Residual Stress Effects on Material Performance

Inverse Problems and Hybrid Techniques

Thermoelastic Stress Analysis

Infrared Techniques

Research in Progress

Applications in Experimental Mechanics

Inhaltsverzeichnis

Frontmatter

Chapter 1. Electrical Impedance Spectroscopy for Structural Health Monitoring

Structural heath monitoring (SHM) can provide an estimate of the state of damage in a structure, and of the remaining useful life of that structure. The work presented here is an investigation of a proposed new SHM technique for composite structures composed of carbon-fiber-reinforced-polymers (CFRP). Electrical impedance spectroscopy (EIS) is employed to estimate the damage state of the composite. No modification to current CFRP processing methods is required, nor is the proposed technique invasive or destructive. EIS interfaces can be either permanently attached or temporarily connected. We hypothesize that EIS has the potential to be more sensitive and selective for damage detection by using a full complex-plane analysis, considering both impedance magnitude and phase angle. This is in contrast to electrical SHM approaches employing resistance measurement, the real component of impedance, which ignores phase angle and reactance information. In order to test our hypothesis we implemented three different experiments to evaluate the effectiveness of the EIS technique: (1) specimen load sensitivity; (2) specimen damage sensitivity; and (3) specimen fatigue sensitivity. Multiple electrical interrogation paths through the specimen are considered.

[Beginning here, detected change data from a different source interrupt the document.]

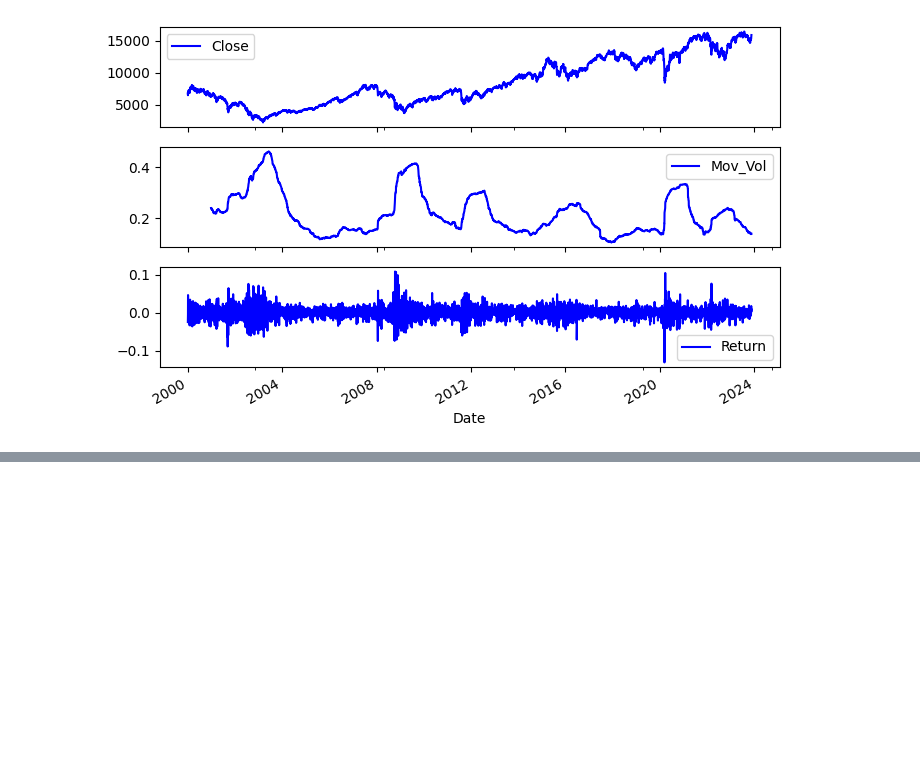
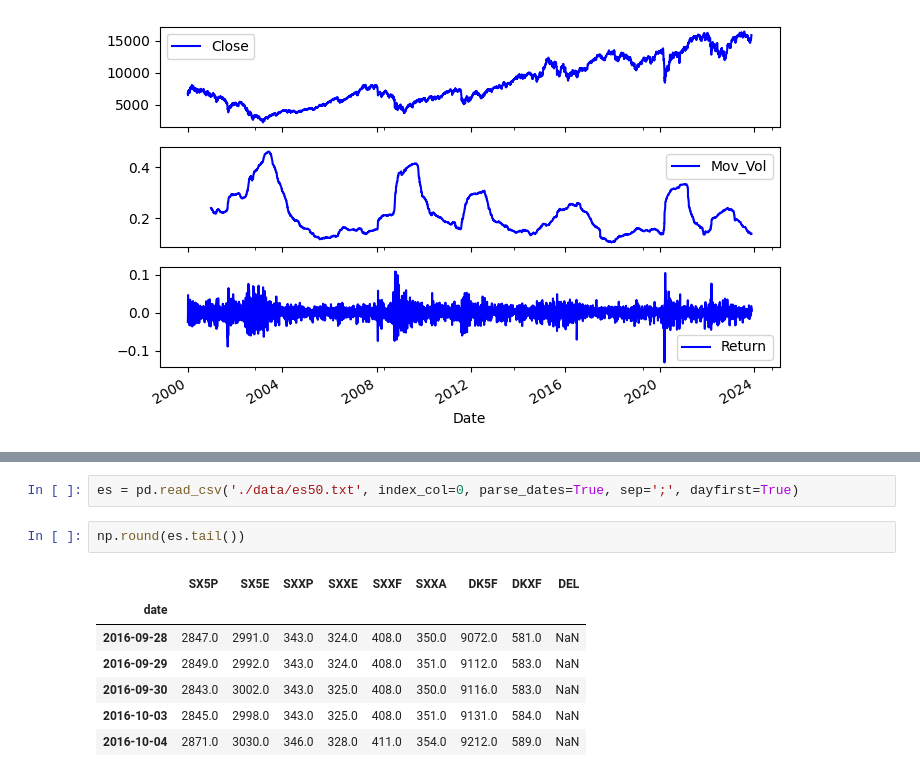
Before and after one commit to casslee1351/Finance-Portfolio, a Jupyter notebook: finance_portfolio_examples.ipynb, the cells around one changed output, grey strips where cells are left out. Saved outputs shown, nothing was run; the diff lists cells and outputs as text; blank space fills up the shorter version.

```diff
--- a/finance_portfolio_examples.ipynb
+++ b/finance_portfolio_examples.ipynb
@@ -142,0 +175,12 @@ array([<Axes: xlabel='Date'>, <Axes: xlabel='Date'>,
+# %%
+es = pd.read_csv('./data/es50.txt', index_col=0, parse_dates=True, sep=';', dayfirst=True)
+# %%
+np.round(es.tail())
+# %% [output]
+|  | SX5P | SX5E | SXXP | SXXE | SXXF | SXXA | DK5F | DKXF | DEL |
+| date |  |  |  |  |  |  |  |  |  |
+| 2016-09-28 | 2847.0 | 2991.0 | 343.0 | 324.0 | 408.0 | 350.0 | 9072.0 | 581.0 | NaN |
+| 2016-09-29 | 2849.0 | 2992.0 | 343.0 | 324.0 | 408.0 | 351.0 | 9112.0 | 583.0 | NaN |
+| 2016-09-30 | 2843.0 | 3002.0 | 343.0 | 325.0 | 408.0 | 350.0 | 9116.0 | 583.0 | NaN |
+| 2016-10-03 | 2845.0 | 2998.0 | 343.0 | 325.0 | 408.0 | 351.0 | 9131.0 | 584.0 | NaN |
+| 2016-10-04 | 2871.0 | 3030.0 | 346.0 | 328.0 | 411.0 | 354.0 | 9212.0 | 589.0 | NaN |
```
Also changed, not shown: parts of 10 cells of this notebook, 3 other files.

Geoffrey A. Slipher, Robert A. Haynes, Jaret C. Riddick

Chapter 2. In situ Observation of NiTi Transformation Behaviour: A Micro–Macro Approach

A novel experimental investigation is presented of thermally and stress induced transformation behaviour of a Polycrystalline NiTi Shape Memory Alloy (SMA) plate for flexural-type applications: In situ techniques are employed to allow simultaneous macroscopic and microstructural observation of the SMA in a 4-point flexural test. Forming part of a wider research towards realising a NiTi SMA Variable Stator Vane assembly for the gas turbine engine, the study explores variables critical to flexural-type morphing NiTi structures: (1) temperature; (2) strain; and (3) cyclic loading. It builds a relationship between the macro and micro response of the SMA under these key variables and lends critical implications for the future understanding and modelling of shape memory alloy behaviour for all morphing applications. This paper presents the methodological aspects of this study.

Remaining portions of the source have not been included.